The case over restarting the MIC unit, which has been down for a reconfiguration project since August 2010, is the latest chapter in a 25-year effort by some Kanawha Valley residents to rid the community of the Institute plant's huge stockpile of MIC. Community activists have focused their concerns on MIC since December 1984, when a leak of the chemical killed thousands of people near a Union Carbide plant in Bhopal, India.
In their Saturday motion, Bayer lawyers asked Goodwin to grant them permission to continue other activities related to that reconfiguration project, which was aimed at reducing the plant's MIC stockpile by about 80 percent.
Among other things, Bayer lawyers asked Goodwin to allow them to train MIC unit employees, complete new standard operating procedures for the reconfigured MIC unit and finish installing and testing of a variety of safety equipment in the MIC production unit.
In his three-page order Sunday, Goodwin said he found it "remarkable" that Bayer "has yet to complete a wide variety of safety measures, in light of the announcement in open court that, but for the TRO, MIC would have been produced within seven days at the Institute facility.
"Nevertheless, as long as the defendant does not engage in activities that 'in any way involve starting any part or parts of the MIC process for production,' it will not, by definition, be 'resuming or engaging in the production or methyl isocyanate' or 'participating or engaging in any part of the manufacture of methyl isocyanate,'" in violation of the temporary court order, Goodwin wrote.
In his Thursday restraining order, Goodwin had cited Bayer's "misrepresentations to the public" and a checkered safety history -- along with the "catastrophic dangers presented by the production of MIC" -- in ruling to block MIC production until a full hearing starting on Feb. 25.
Bayer was preparing to start making MIC again within a week, following a $25 million project to remake the unit and reduce its stockpile of the chemical by 80 percent.

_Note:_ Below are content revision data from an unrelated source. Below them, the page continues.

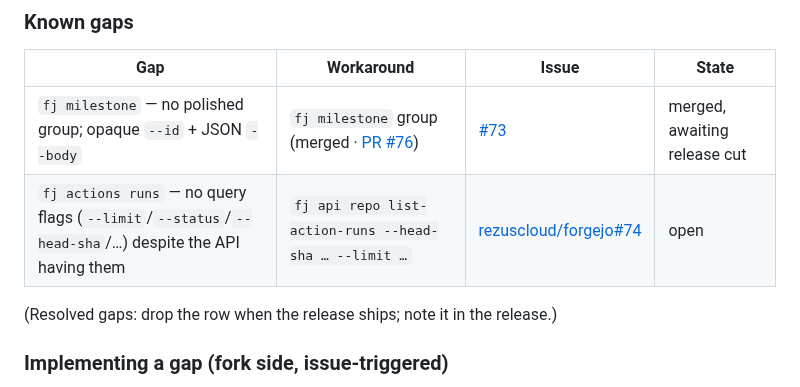
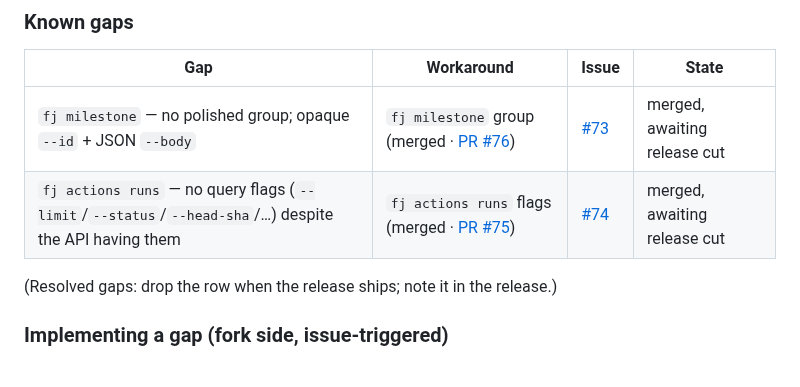
Before and after one commit to tibrezus/agents, a Markdown page: skills/forgejo/SKILL.md, the part around the change. Rendered like a GitHub page.

Commit message:
docs(skill/forgejo): #74 row — merged via PR #75

```diff
--- a/skills/forgejo/SKILL.md
+++ b/skills/forgejo/SKILL.md
@@ -49,7 +49,7 @@ task hits a missing surface:
 | Gap | Workaround | Issue | State |
 |---|---|---|---|
 | `fj milestone` — no polished group; opaque `--id` + JSON `--body` | `fj milestone` group (merged · [PR #76](https://github.com/rezuscloud/forgejo/pull/76)) | [#73](https://github.com/rezuscloud/forgejo/issues/73) | merged, awaiting release cut |
-| `fj actions runs` — no query flags (`--limit`/`--status`/`--head-sha`/…) despite the API having them | `fj api repo list-action-runs --head-sha … --limit …` | [rezuscloud/forgejo#74](https://github.com/rezuscloud/forgejo/issues/74) | open |
+| `fj actions runs` — no query flags (`--limit`/`--status`/`--head-sha`/…) despite the API having them | `fj actions runs` flags (merged · [PR #75](https://github.com/rezuscloud/forgejo/pull/75)) | [#74](https://github.com/rezuscloud/forgejo/issues/74) | merged, awaiting release cut |
 
 (Resolved gaps: drop the row when the release ships; note it in the release.)
 
```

That project was nearly completed when Bayer announced last month that it was going to stop making, using and storing any MIC at the plant by mid-2012 as part of a corporate restructuring and an agreement with the U.S. Environmental Protection Agency to cease sales of the pesticide Temik. At Institute, Bayer uses MIC to make aldicarb, the active ingredient in Temik. Aldicarb from Institute is shipped to another Bayer plant in Georgia, where it is used to formulate Temik.
Bayer wants to restart the MIC unit so it can continue making aldicarb and Temik for another 18 months until the EPA deal takes effect.
Reach Ken Ward Jr. at kw...@wvgazette.com or 304-348-1702.